__What you need to do__:
Your answer should be every line from the records that contains "новости".

__Dataset excerpts__:
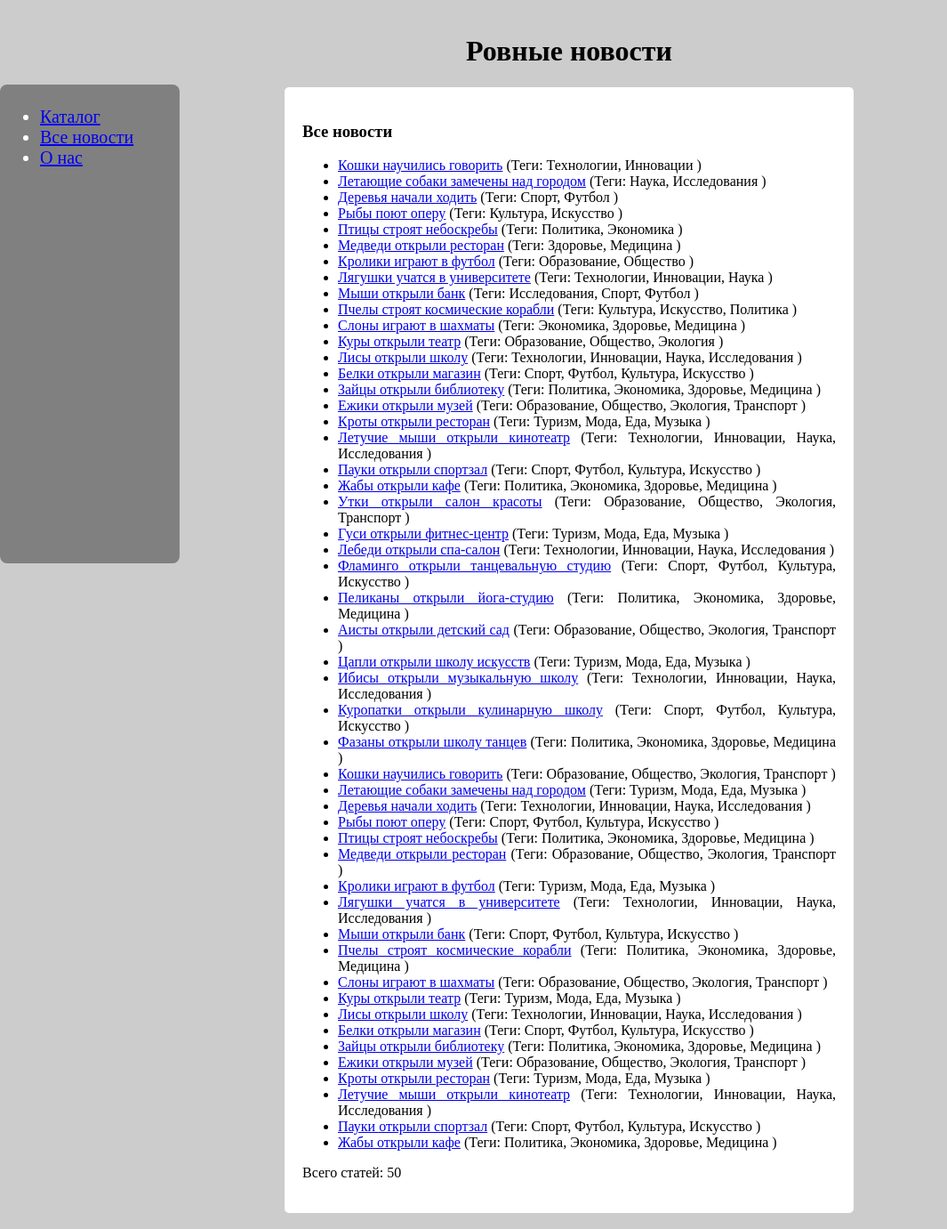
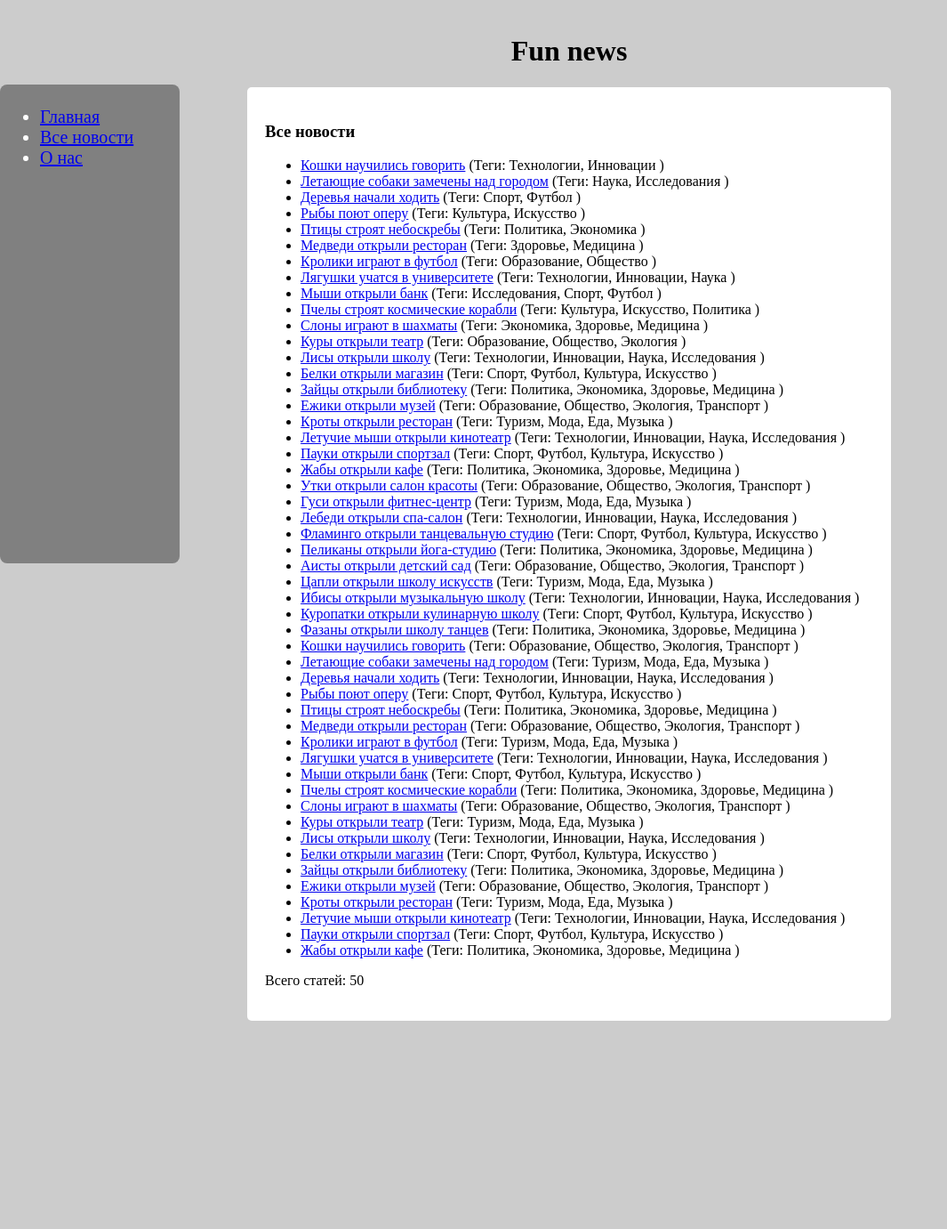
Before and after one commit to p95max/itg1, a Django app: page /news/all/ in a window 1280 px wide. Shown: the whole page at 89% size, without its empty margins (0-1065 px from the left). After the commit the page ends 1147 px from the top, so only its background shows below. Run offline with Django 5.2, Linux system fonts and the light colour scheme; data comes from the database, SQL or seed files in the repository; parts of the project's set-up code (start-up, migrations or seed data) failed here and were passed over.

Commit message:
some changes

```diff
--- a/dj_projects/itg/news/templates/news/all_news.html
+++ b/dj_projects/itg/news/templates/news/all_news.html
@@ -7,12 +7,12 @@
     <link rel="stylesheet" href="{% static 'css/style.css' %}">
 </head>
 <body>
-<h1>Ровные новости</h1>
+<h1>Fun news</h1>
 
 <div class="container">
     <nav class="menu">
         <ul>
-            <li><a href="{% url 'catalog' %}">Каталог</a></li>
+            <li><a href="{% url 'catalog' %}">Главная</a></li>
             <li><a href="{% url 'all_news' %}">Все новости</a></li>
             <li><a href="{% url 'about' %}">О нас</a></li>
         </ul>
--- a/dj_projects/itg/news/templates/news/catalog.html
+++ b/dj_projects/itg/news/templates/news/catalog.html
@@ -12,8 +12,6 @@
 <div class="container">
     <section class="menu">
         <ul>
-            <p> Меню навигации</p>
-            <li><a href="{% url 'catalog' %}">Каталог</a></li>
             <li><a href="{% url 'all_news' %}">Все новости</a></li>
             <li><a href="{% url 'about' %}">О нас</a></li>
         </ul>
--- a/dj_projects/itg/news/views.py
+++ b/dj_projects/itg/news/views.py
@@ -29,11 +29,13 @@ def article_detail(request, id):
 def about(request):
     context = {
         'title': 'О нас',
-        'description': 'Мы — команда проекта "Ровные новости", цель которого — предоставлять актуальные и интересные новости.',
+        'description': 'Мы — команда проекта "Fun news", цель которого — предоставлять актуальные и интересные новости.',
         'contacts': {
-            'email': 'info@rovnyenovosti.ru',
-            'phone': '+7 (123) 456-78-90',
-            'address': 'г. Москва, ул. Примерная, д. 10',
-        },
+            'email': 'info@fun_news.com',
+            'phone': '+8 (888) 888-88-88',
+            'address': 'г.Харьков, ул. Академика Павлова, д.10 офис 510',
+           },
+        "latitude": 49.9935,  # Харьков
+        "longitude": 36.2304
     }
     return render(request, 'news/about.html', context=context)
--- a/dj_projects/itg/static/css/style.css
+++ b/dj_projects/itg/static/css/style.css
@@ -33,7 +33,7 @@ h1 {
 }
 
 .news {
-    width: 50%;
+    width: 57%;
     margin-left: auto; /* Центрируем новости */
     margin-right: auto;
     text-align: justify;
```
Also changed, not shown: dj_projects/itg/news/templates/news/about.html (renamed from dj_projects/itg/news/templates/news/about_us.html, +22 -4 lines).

---

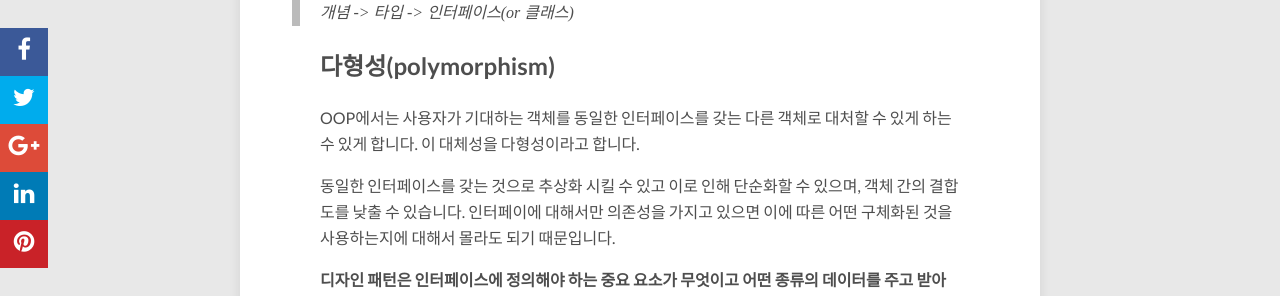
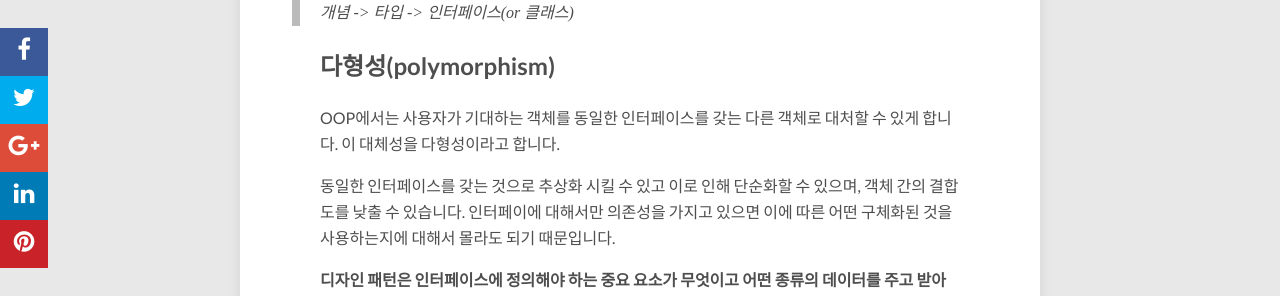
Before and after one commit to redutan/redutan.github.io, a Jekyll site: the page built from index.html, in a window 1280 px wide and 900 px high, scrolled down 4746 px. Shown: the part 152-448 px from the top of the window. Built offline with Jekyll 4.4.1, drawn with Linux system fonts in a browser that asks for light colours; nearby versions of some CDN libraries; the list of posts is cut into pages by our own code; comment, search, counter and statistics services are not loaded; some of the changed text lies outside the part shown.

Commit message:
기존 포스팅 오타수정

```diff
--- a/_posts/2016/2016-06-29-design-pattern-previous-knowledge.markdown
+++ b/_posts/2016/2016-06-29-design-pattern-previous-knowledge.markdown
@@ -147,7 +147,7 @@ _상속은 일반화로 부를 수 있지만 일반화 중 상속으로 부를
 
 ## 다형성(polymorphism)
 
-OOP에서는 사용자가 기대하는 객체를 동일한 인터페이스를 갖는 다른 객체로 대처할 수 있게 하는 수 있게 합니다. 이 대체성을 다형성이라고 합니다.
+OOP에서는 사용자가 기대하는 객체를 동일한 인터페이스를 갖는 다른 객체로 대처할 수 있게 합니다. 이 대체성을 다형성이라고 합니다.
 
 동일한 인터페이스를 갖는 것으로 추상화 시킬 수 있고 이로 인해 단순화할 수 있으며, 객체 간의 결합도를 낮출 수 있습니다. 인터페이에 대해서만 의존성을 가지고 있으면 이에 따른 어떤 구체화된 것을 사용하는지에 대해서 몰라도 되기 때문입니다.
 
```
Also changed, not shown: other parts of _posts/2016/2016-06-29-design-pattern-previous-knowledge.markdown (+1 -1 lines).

__Your solution__:
-<h1>Ровные новости</h1>
             <li><a href="{% url 'all_news' %}">Все новости</a></li>
             <li><a href="{% url 'all_news' %}">Все новости</a></li>
-        'description': 'Мы — команда проекта "Ровные новости", цель которого — предоставлять актуальные и интересные новости.',
+        'description': 'Мы — команда проекта "Fun news", цель которого — предоставлять актуальные и интересные новости.',
     margin-left: auto; /* Центрируем новости */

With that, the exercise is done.